People say that the origin of the küü is Kambarkan, and this book contains kambarkans, as well as shïngïramas, nasïykats, sanats, termes, botoys, kerbezs and their variations, and many other beautiful küüs starting with the ancient Manas küüs, Turan küüs, Nayman küüs reflecting the old times in past centuries.
We move through the times of Atilla, Tomiris, Chingiz Khan, Tamerlane, Junghars, and the Russian colonial and Soviet periods. We re-live the fascinating stories of historical personalities (such as Alash Khan, Oguz Khan, Adïl Khan, Barsbek, Kultegin, Tonukök, Chingiz Khan, Temirlan, and others).
The few scholars who collected the rich oral traditions of the Kyrgyz have provided a valuable collection of written material on cultural heritage. They were Kayum Miftakov, Buudaybek Sabyr uulu, and our author Asan Kaybylda uulu. Trained as a Kyrgyz philologist and teacher, he was also a skilled komuz player. As a great fan and enthusiast of komuz music, he spent more than 20 years of his life on the study of komuz music. He gathered ethnographic and oral material on the history of Kyrgyz melodies in various regions of Kyrgyzstan, beginning in the 1970s.
I want to emphasize the dedicated efforts of Dr Elmira Köchümkulova, a cultural anthropologist and Senior Research Fellow at UCA, who coordinated the publication of this work from beginning to end. She is a dedicated scholar who cares deeply for Kyrgyz cultural heritage. After the author passed away last year, she carried out the most tedious work of compiling the Index and Bibliography for the two volumes. By doing this, Dr Köchümkulova has greatly contributed to the scholarly value of the books.
When he was alive, the author had kindly asked me to read and edit his manuscript. I could not say no. Despite the fact that I was not feeling well, I spent the entire winter of 2010, editing his two-volume manuscript and I greatly enjoyed reading his descriptions and narratives of komuz melodies. I also would like to express my deep gratitude to the University of Central Asia and its Director General, Dr Bohdan Krawchenko and Deputy Director, Dr Nasreen Dhanani. The high quality of the publication both in content and form shows the work’s great value. The book is indeed a valuable cultural and aesthetic treasure.
We know that Kyrgyz melodies were put in folk orchestra ensembles and travelled to many countries around the world where they were greatly received by other peoples. After the Russian composer Shubin, the Kyrgyz composer Asankan Jumakmatov adapted more than fifty melodies of well known Kyrgyz komuz players to orchestra music. Kyrgyz traditional melodies also served as a light motif for opera, ballet, drama, and symphony music for many Kyrgyz composers.
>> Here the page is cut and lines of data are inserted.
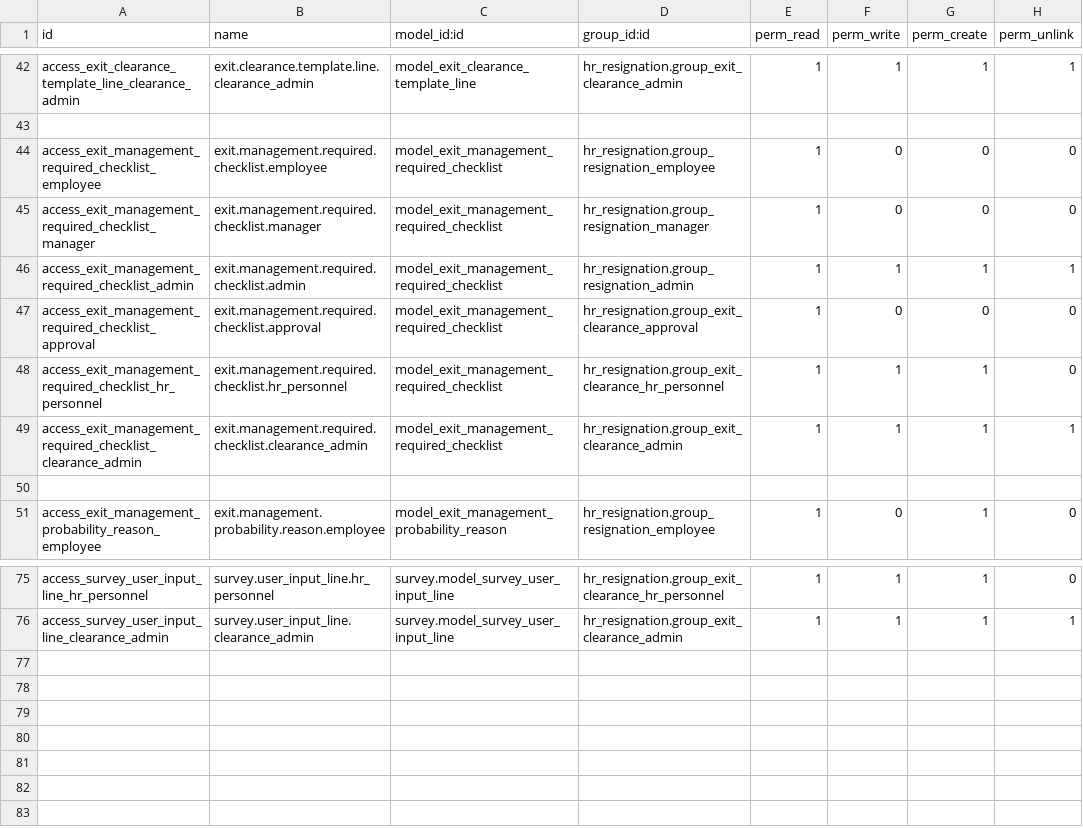
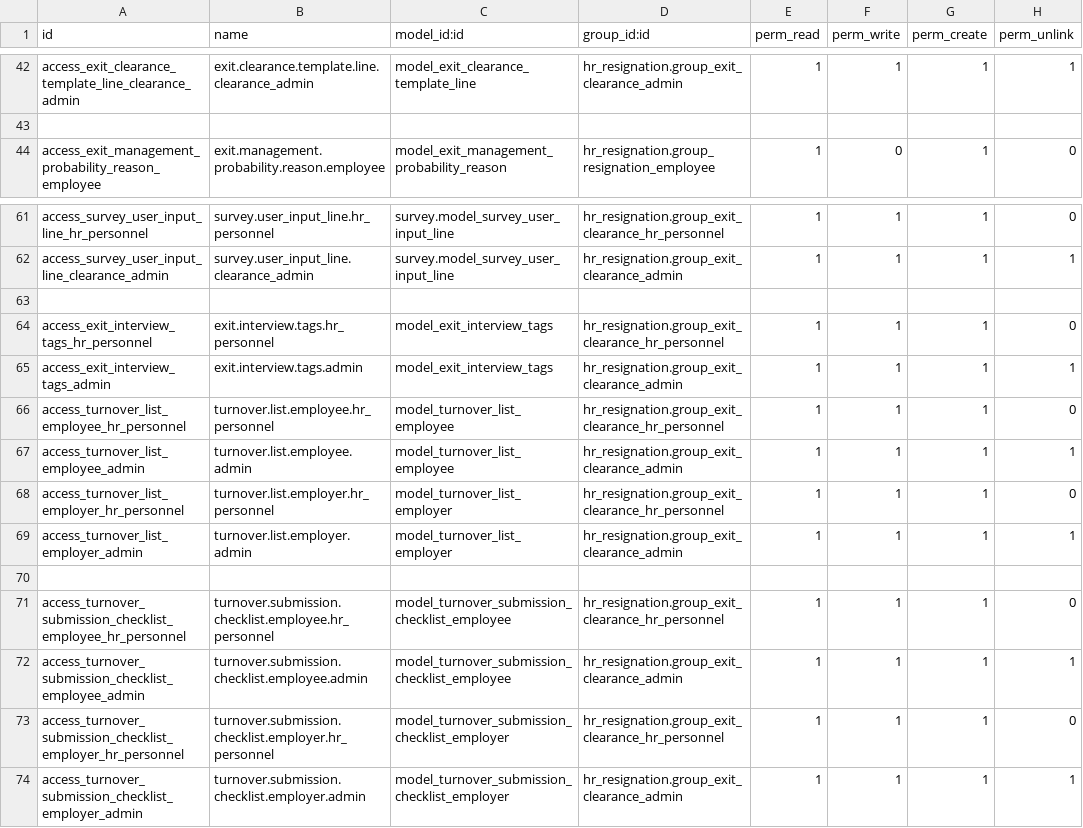
Before and after one commit to soujiro30/addons, a CSV file: hr_resignation/security/ir.model.access.csv, drawn as a sheet; only a part is shown, gaps mark what is left out; the diff covers the shown part only.

Commit message:
Revised #2 of Exit Management

```diff
--- a/hr_resignation/security/ir.model.access.csv
+++ b/hr_resignation/security/ir.model.access.csv
@@ -43,9 +43,2 @@ access_exit_clearance_template_line_clearance_admin,exit.clearance.template.line
 ,,,,,,,
-access_exit_management_required_checklist_employee,exit.management.required.checklist.employee,model_exit_management_required_checklist,hr_resignation.group_resignation_employee,1,0,0,0
-access_exit_management_required_checklist_manager,exit.management.required.checklist.manager,model_exit_management_required_checklist,hr_resignation.group_resignation_manager,1,0,0,0
-access_exit_management_required_checklist_admin,exit.management.required.checklist.admin,model_exit_management_required_checklist,hr_resignation.group_resignation_admin,1,1,1,1
-access_exit_management_required_checklist_approval,exit.management.required.checklist.approval,model_exit_management_required_checklist,hr_resignation.group_exit_clearance_approval,1,0,0,0
-access_exit_management_required_checklist_hr_personnel,exit.management.required.checklist.hr_personnel,model_exit_management_required_checklist,hr_resignation.group_exit_clearance_hr_personnel,1,1,1,0
-access_exit_management_required_checklist_clearance_admin,exit.management.required.checklist.clearance_admin,model_exit_management_required_checklist,hr_resignation.group_exit_clearance_admin,1,1,1,1
-,,,,,,,
 access_exit_management_probability_reason_employee,exit.management.probability.reason.employee,model_exit_management_probability_reason,hr_resignation.group_resignation_employee,1,0,1,0
@@ -76 +62,13 @@ access_survey_user_input_line_hr_personnel,survey.user_input_line.hr_personnel,s
 access_survey_user_input_line_clearance_admin,survey.user_input_line.clearance_admin,survey.model_survey_user_input_line,hr_resignation.group_exit_clearance_admin,1,1,1,1
+,,,,,,,
+access_exit_interview_tags_hr_personnel,exit.interview.tags.hr_personnel,model_exit_interview_tags,hr_resignation.group_exit_clearance_hr_personnel,1,1,1,0
+access_exit_interview_tags_admin,exit.interview.tags.admin,model_exit_interview_tags,hr_resignation.group_exit_clearance_admin,1,1,1,1
+access_turnover_list_employee_hr_personnel,turnover.list.employee.hr_personnel,model_turnover_list_employee,hr_resignation.group_exit_clearance_hr_personnel,1,1,1,0
+access_turnover_list_employee_admin,turnover.list.employee.admin,model_turnover_list_employee,hr_resignation.group_exit_clearance_admin,1,1,1,1
+access_turnover_list_employer_hr_personnel,turnover.list.employer.hr_personnel,model_turnover_list_employer,hr_resignation.group_exit_clearance_hr_personnel,1,1,1,0
+access_turnover_list_employer_admin,turnover.list.employer.admin,model_turnover_list_employer,hr_resignation.group_exit_clearance_admin,1,1,1,1
+,,,,,,,
+access_turnover_submission_checklist_employee_hr_personnel,turnover.submission.checklist.employee.hr_personnel,model_turnover_submission_checklist_employee,hr_resignation.group_exit_clearance_hr_personnel,1,1,1,0
+access_turnover_submission_checklist_employee_admin,turnover.submission.checklist.employee.admin,model_turnover_submission_checklist_employee,hr_resignation.group_exit_clearance_admin,1,1,1,1
+access_turnover_submission_checklist_employer_hr_personnel,turnover.submission.checklist.employer.hr_personnel,model_turnover_submission_checklist_employer,hr_resignation.group_exit_clearance_hr_personnel,1,1,1,0
+access_turnover_submission_checklist_employer_admin,turnover.submission.checklist.employer.admin,model_turnover_submission_checklist_employer,hr_resignation.group_exit_clearance_admin,1,1,1,1
```
Also changed, not shown: 7 removed rows elsewhere in this file, 14 other files.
Today, we are witnessing this exciting book launch of the most valuable fundamental work containing the rich cultural and musical heritage of the Kyrgyz. I would like to once again, thank Bohdan Krawchenko, Nasreen Dhanani, Elmira Kochumkulova, the author’s wife, Totu Sydykova and the people who worked with the author at the Kyrgyz National TV and Radio Company - T. Kazakov, K. Omurkulov, K. Sydykova, and B. Sutenova.
Distinguished Poet of Kyrgyzstan